We didn't do that." Lisa Bernhard produced this report.
Jason Lilley was a special operations forces Marine Raider in Afghanistan who fought in multiple battles during America’s longest war.
Now home in Garden Grove, California, the 41-year-old has been reflecting on President Joe Biden's decision to withdraw U.S. troops from Afghanistan after a nearly 20-year conflict… expressing his love for his country, but also dismay over the more than 3,500 U.S. and allied military deaths for a mission he says was a failure.
"One hundred percent, we lost the war.
The whole point was to get rid of the Taliban.
We didn't do that.
I mean, really, make it really simple.
Did we do that?
No." Lilley said he deployed believing the U.S. was there to defeat the enemy, stimulate the economy and uplift Afghanistan as a whole.
In total he spent almost 16 years on the front lines of America's Global War on Terror.
He now compares the war in Afghanistan to Vietnam - saying both conflicts had no clear objective, multiple U.S. presidents in charge, and a fierce, non-uniformed enemy.
“Was it really worth it?
You know, I don't think it was on both sides.
I mean, honestly, like, war should be avoided at all time." That’s quite a turnaround for the grandson of a World War Two fighter who was raised on “Rambo” movies.
“It's not black and white.

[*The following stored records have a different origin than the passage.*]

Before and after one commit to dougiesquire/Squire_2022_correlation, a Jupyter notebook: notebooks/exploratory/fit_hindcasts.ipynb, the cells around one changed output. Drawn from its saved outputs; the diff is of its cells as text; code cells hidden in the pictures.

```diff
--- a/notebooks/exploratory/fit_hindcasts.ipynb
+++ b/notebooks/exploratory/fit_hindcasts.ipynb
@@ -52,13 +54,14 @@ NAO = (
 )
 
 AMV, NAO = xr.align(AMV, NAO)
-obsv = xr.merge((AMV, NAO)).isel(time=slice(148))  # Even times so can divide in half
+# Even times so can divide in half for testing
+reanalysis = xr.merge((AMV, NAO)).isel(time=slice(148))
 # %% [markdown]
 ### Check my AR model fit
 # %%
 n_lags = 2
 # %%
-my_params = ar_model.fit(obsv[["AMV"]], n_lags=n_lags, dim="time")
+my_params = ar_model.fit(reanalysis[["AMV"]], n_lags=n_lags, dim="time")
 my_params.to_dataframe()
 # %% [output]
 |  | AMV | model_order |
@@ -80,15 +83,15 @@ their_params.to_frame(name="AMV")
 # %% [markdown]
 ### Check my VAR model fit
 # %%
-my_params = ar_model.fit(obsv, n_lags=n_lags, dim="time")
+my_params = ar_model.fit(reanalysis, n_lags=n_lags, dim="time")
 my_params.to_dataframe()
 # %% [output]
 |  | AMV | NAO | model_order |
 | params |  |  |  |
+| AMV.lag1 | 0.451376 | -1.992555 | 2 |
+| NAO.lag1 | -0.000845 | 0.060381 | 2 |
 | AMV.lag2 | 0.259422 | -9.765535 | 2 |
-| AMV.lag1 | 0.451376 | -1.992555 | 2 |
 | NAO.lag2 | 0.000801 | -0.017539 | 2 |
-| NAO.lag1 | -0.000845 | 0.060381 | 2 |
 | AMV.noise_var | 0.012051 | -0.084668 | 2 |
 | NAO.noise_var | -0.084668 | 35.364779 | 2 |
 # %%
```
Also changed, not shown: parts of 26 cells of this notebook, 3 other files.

There's definitely thick gray.
So, you know, over there for nine months and then countless fights, you know, you start to question like, what good are we actually doing?" The war also resulted in the deaths of at least 66,000 Afghan troops, more than 47,000 Afghan civilians – with nearly 3 million Afghans forced to flee.

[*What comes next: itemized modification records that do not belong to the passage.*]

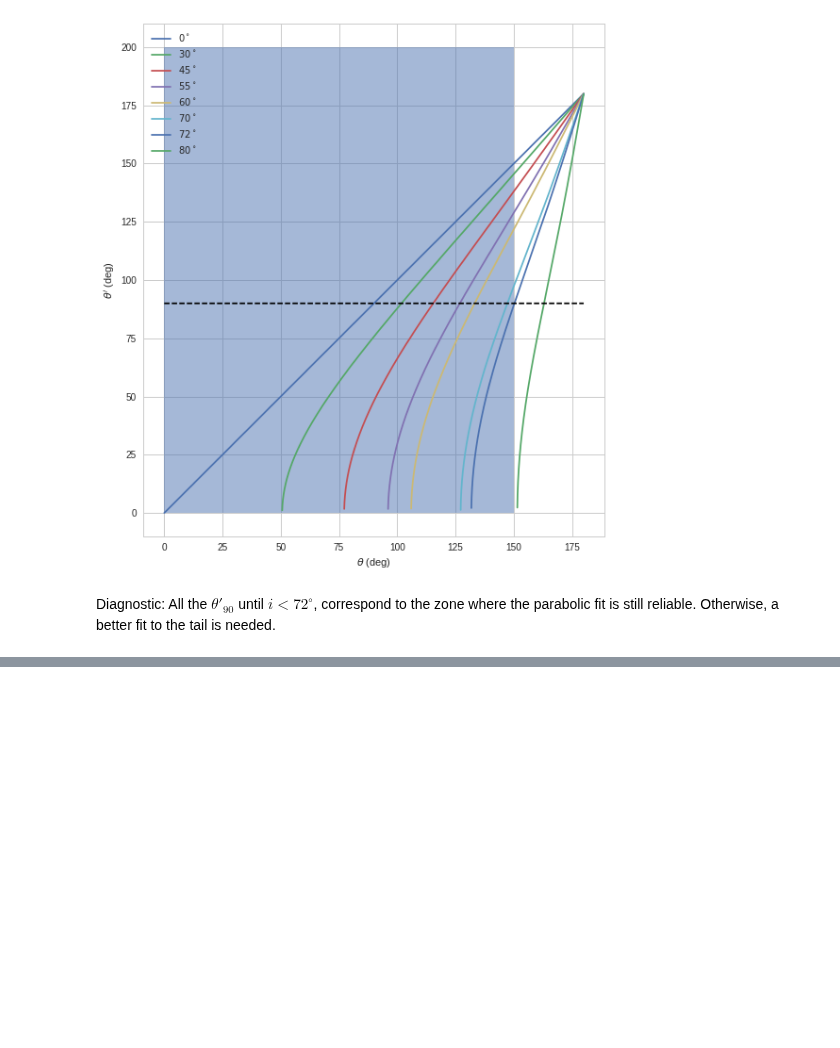
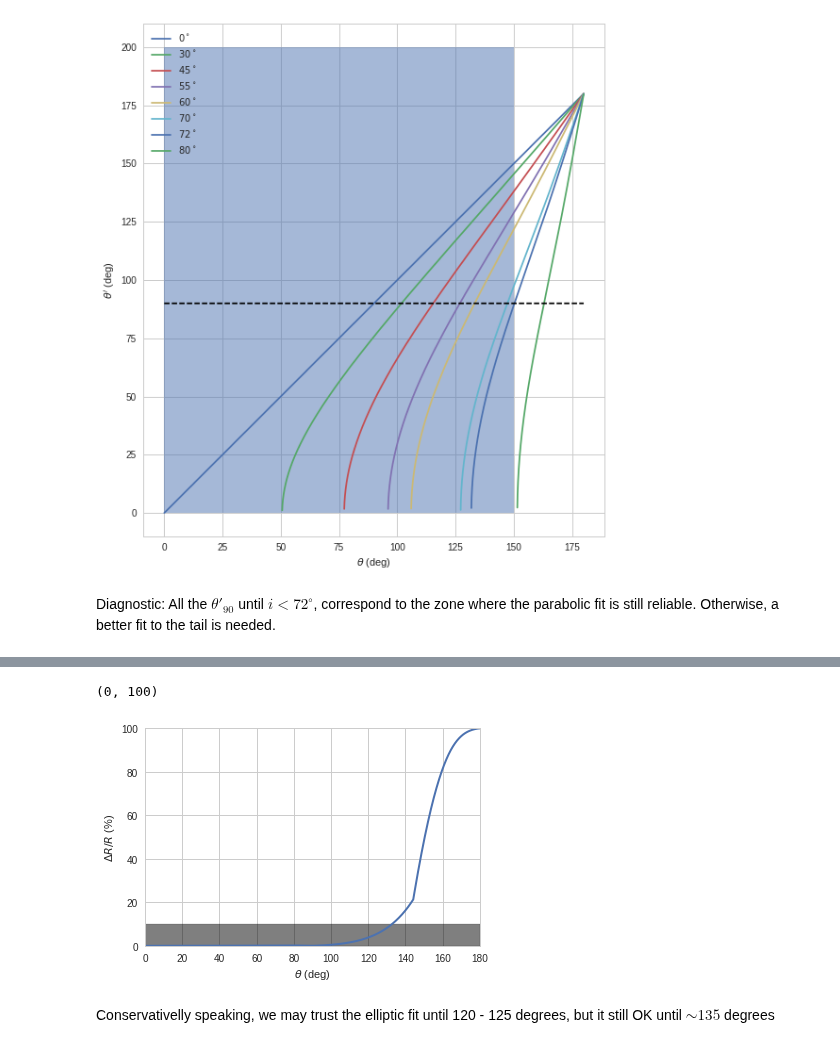
Before and after one commit to will-henney/bowshock-shape, a Jupyter notebook: CRW-shapes/Wilkin.ipynb, the cells around one changed output, grey strips where cells are left out. Cells and saved outputs as stored; diff of their text form; code cells hidden in the pictures; blank space fills up the shorter version.

```diff
--- a/CRW-shapes/Wilkin.ipynb
+++ b/CRW-shapes/Wilkin.ipynb
@@ -156,0 +191,20 @@ Diagnostic: All the $\theta'_{90}$ until $i < 72^{\circ}$, correspond to the zon
+# %%
+C2 = a**2 + b**2/np.tan(theta)**2
+C1 = 2*b*(a-1)/np.tan(theta)
+C0 = 1-2*a
+sin_te = (-C1 + np.sqrt(C1**2 - 4*C2*C0))/(2*C2)
+cos_te = np.sqrt(1. - sin_te**2)
+XE, YE = a*(cos_te - 1) + 1, b*sin_te
+Re = np.hypot(XE, YE)
+dR = (Re - R)/R
+plt.plot(np.degrees(theta), np.abs(dR)*100, lw=2)
+plt.xlabel(r"$\theta$ (deg)")
+plt.ylabel(r"$\Delta R/R$ (%)")
+plt.fill_between([0, 180], 0, 10, color="k", alpha=0.5)
+plt.xlim(0, 180)
+plt.ylim(0, 100)
+# %% [output]
+(0, 100)
+[figure, added]
+# %% [markdown]
+Conservativelly speaking, we may trust the elliptic fit until 120 - 125 degrees, but it still OK until $\sim 135$ degrees
```
Also changed, not shown: parts of 6 cells of this notebook.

Biden says the Afghan people must now decide their own future.
The withdrawal has bipartisan support.
Lilley is now vice president of the veteran-operated Reel Warrior Foundation, which helps veterans re-adapt to civilian life by taking them on fishing trips.
He says he has seen several mental health counselors to help him work through his feelings of betrayal.
"There was a point where I couldn't even look at the flag, I mean, it took me a few years to really let go of my anger and like I don't want to say I felt used, but I did at the same time.” When asked about Lilley’s comments, U.S. Central Command had no comment.
Lilley's opinions are his own and some veterans differ, just as the American public has different opinions about a war that in 2011 led to U.S. Navy SEALS killing al Qaeda leader Osama bin Laden in Pakistan.
But Lilley hopes his perspective can help inform the country about the costs of entering war.
"Don't rush into the racket of war, into the machine of making money.
At the end of the day, I think, I hope we need to learn from this."